It will be difficult you know, with the sword raised against you, and the flames waiting to touch your soul, but you will accept it without questioning. In the end, God willing, you will die as you have lived, with your faith as your shield against all that may destroy the body and not wound the spirit.

V. Cuius est solum eius est usque ad coelum et ad inferos.

The sunlight hurts your eyes.

You're accustomed to the heat and flames of the room where you spent most of your young life but not the sunlight. It's strange and somehow frightening to you and when you go out you hold onto Olinthus's hand and squeeze your eyes tightly shut. You know in time you will be able to bear it but for now it only hurts.

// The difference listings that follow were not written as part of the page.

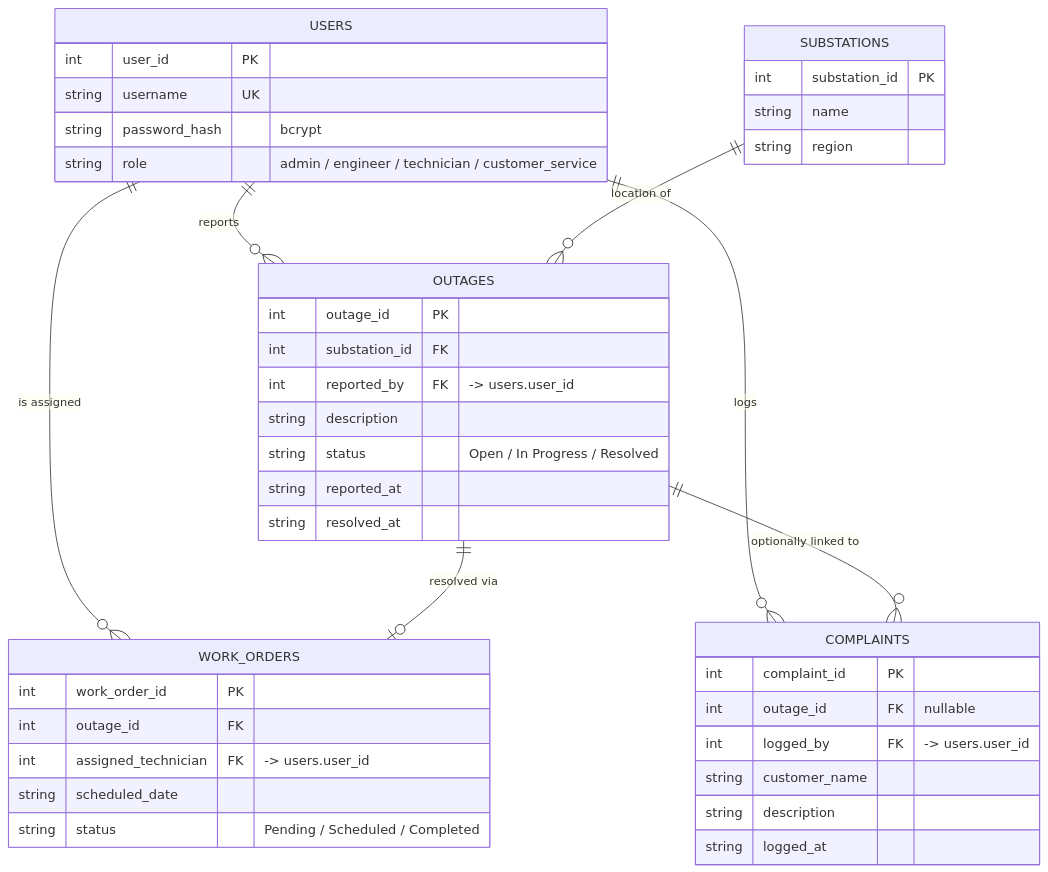
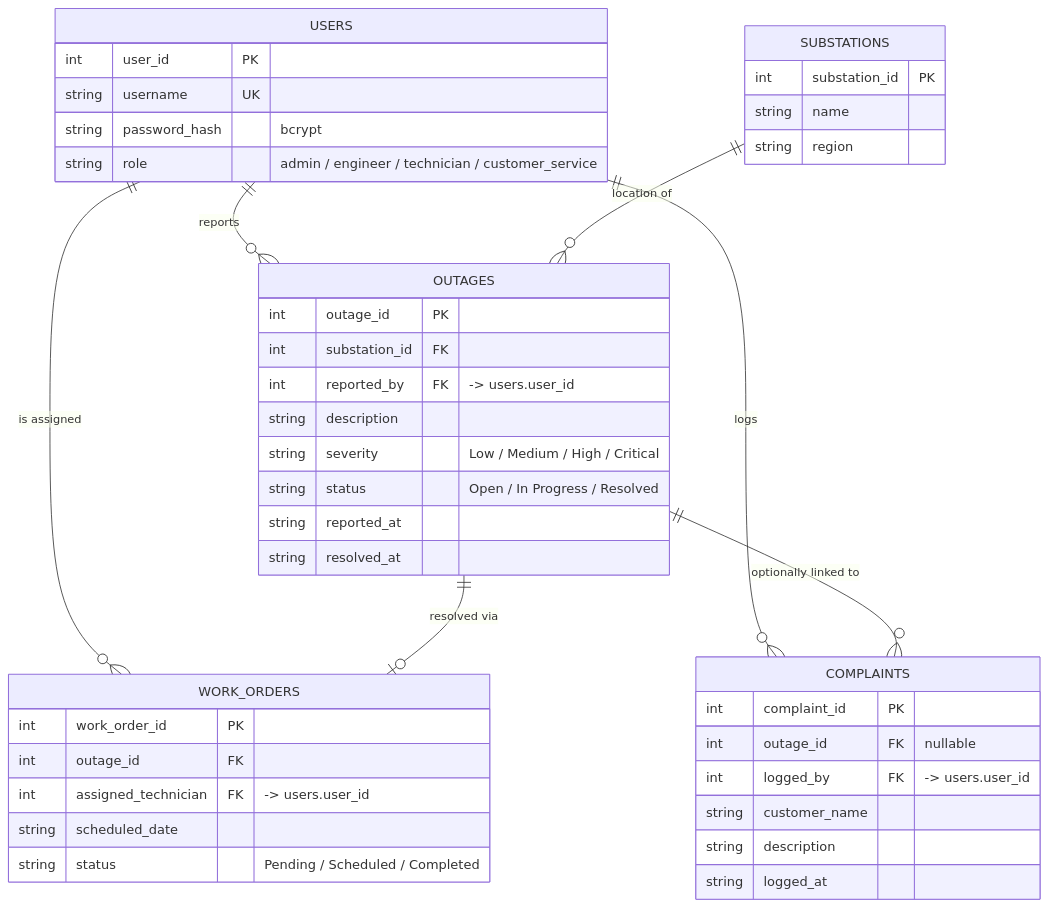
One commit to josiahaggrey/Group2-CS-project changed the diagram in gridcare-lite/docs/er_diagram.md. Above: the diagram before and after it, drawn with Mermaid. The commit also changed other lines of this file and 13 other files, not shown here.

````diff
--- a/gridcare-lite/docs/er_diagram.md
+++ b/gridcare-lite/docs/er_diagram.md
@@ -5,49 +5,50 @@
 ```mermaid
 erDiagram
     USERS ||--o{ OUTAGES : reports
     USERS ||--o{ WORK_ORDERS : "is assigned"
     USERS ||--o{ COMPLAINTS : logs
     SUBSTATIONS ||--o{ OUTAGES : "location of"
     OUTAGES ||--o| WORK_ORDERS : "resolved via"
     OUTAGES ||--o{ COMPLAINTS : "optionally linked to"
 
     USERS {
         int user_id PK
         string username UK
         string password_hash "bcrypt"
         string role "admin / engineer / technician / customer_service"
     }
 
     SUBSTATIONS {
         int substation_id PK
         string name
         string region
     }
 
     OUTAGES {
         int outage_id PK
         int substation_id FK
         int reported_by FK "-> users.user_id"
         string description
+        string severity "Low / Medium / High / Critical"
         string status "Open / In Progress / Resolved"
         string reported_at
         string resolved_at
     }
 
     WORK_ORDERS {
         int work_order_id PK
         int outage_id FK
         int assigned_technician FK "-> users.user_id"
         string scheduled_date
         string status "Pending / Scheduled / Completed"
     }
 
     COMPLAINTS {
         int complaint_id PK
         int outage_id FK "nullable"
         int logged_by FK "-> users.user_id"
         string customer_name
         string description
         string logged_at
     }
 ```
````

Rome is a strange place, like an entire world compared to the room that was once your whole world, cool like the breeze that sometimes drifted over you at night, providing some meager comfort. Here there is enough food for you, a soft place to sleep, and only kind words. You study the Holy Words, memorize them, and one day you will carry on Olinthus's work. It is how you thank God for your survival, your life, and your freedom.

VI. Caput inter nubila condit.

You have changed.

You've grown older, a man and not the youth you were before you set foot in Pompeii, before you almost died, and before you knew the depth of your love for Ione. You smile at yourself, shaking your head at the man who couldn't find enough beautiful women being won and taken by one woman, and only one. She's your's now, as so many others have been, but she is the last, forever. You love her, as you've never loved a living soul, as if your heart has been placed inside her body.

Against all odds you have both survived. Here in Rome you are still very much a stranger, a Greek in a place you are at conflict with, like a newborn thrust into a cold room, uncertain and alone. But you are not alone, not with Ione, with friends who have become like brothers and sisters to you.

You have accepted the God of Olinthus, and have joined his work, spreading the words you have learned through the darkness of Rome. You lack his thunder but not his passion. Here you speak quietly, and find comfort when others listen.

You have changed, you know, but not as some may think, changed from what you were. In some small way you have become better.

VII. Ignis aurum probat.

The screams never leave you.

You can't stop hearing them, the cries and pleas of those left behind to burn with Pompeii, can't stop the guilt that clings to your throat like the taste of ash, guilt for surviving when so many perished.

You tell yourself you committed no sin. To survive is no crime. And yet it eats at you as you remember all those who died, as you laugh, and love, and find joy with Glaucus, when all those you knew, those you spoke with, from gentle, weeping Chloe, to your brother Antonius, are gone, some lost to the flames of Pompeii, others before.

It is Glaucus who saves you, for without him the loss of your brother, your faith, and all you ever knew would surely destroy you. In a way you can't fully explain he has become your whole world, your one anchor. He's your light and quiet words of comfort, a strength you draw from when the days wear you down like your feet against sharp rocks.

You are stronger, because of him and all you endured. You will never be as strong as Nydia or the others, but he loves you, and you think that is enough to survive on.

I. (Nydia) Redder than the rose, whiter than the lilies, fairer than all things, I do ever glory in thee. II. (Lydon) Freedom, which is however late. III. (Philos) "Vanity, vanity, everything [is] vanity"-Vulgate, Ecclesiastes, 1:2. IV. (Olinthus) "The voice of one shouting in the wilderness"-Isaiah 40 V. (Catus) For whoever owns the soil, it is theirs up to the sky and down to the depths. VI. (Glaucus) "He plunges [his] head in the clouds."-Virgil's Aeneid VII. (Ione) Fire tests gold.